Cruse follows his father’s advice to leave the farmlands of Alabama. He moves to New York, and the rest is queer history. The film gets to race and other concerns that intersect with queerness. But before it does that, it gives enough of a spotlight to queer comics’ biggest star, Alison Bechdel. Bechdel has interesting insights about the artists’ gaze in general. She talks about how she drew men before she drew women, and viewers can interpret that comment whatever they will. Either way, her shift in gaze feels like something’s in the air as queer artists eventually pivot to themselves. This was necessary when the community needed that art. Art to make a contemporaneous depiction of the AIDS crisis and its victims.
No Straight Lines eventually follows those three artists and their contemporaries as they explore other characters and move on to other projects. Highlighting some of those projects work, like it does with Bechdel’s Fun Home. Others, like Cruse’s series of graphic novels about his character Wendel don’t work as much. The Wendel series is understandably influential, as it explores a character who has no coming out scars but dates characters who do. The film spends one minute on that series. One half is Cruse discussing the series while other interview subjects sing Wendel‘s praises. The film then, feels like it explores that series and others like it through half measures, as if we’re getting a Coles Notes version of history.
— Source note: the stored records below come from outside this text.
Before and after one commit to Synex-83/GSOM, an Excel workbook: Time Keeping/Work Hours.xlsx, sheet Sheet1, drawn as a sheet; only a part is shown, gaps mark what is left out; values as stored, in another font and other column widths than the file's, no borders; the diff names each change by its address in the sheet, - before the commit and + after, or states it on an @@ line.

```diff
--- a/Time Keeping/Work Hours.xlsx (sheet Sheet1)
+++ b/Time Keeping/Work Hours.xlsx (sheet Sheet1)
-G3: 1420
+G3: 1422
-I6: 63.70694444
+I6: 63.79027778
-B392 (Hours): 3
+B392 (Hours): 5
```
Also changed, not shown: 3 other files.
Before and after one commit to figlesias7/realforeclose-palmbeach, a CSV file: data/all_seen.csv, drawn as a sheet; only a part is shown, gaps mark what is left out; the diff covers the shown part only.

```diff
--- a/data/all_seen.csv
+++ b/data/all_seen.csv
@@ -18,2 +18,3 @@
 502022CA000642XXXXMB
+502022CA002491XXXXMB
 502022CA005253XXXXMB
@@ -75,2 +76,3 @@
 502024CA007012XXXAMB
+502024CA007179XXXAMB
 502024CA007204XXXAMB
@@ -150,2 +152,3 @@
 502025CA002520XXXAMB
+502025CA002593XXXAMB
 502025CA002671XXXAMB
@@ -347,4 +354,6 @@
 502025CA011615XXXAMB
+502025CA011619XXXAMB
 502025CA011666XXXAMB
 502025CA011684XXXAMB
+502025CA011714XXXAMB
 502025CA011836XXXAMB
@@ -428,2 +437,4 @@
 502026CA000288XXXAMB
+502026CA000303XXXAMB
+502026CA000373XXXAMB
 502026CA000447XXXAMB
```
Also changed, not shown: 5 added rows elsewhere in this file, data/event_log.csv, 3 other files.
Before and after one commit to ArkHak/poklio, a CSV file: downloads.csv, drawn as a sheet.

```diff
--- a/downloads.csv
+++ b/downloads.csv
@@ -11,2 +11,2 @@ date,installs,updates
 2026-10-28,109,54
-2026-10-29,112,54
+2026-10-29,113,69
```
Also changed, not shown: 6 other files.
No Straight Lines also conflates three decades of recent history in its third act like most documentaries or series do nowadays, but in fairness, that’s when the film gets more inventive in its storytelling and thus, gets less linear. It also brushes on what seems like the Golden Age of queer comics in the nineties. And it does this without exaggerating the windfall that that age created. Financial stability isn’t a mountain of money, it’s simply financial stability. It also depicts that age in other ways where it deserves such a depiction. Such moments in art history deserve meticulous coverage, especially with the multiple aesthetics that a time can produce. A community, after all, needs to champion its many voices cheering each other on and helping each other in their own times of need.
To those of you who live in the Greater LA Area: No Straight Lines is playing at the Laemmle in Glendale, CA. You can hopefully find the film at a festival near you.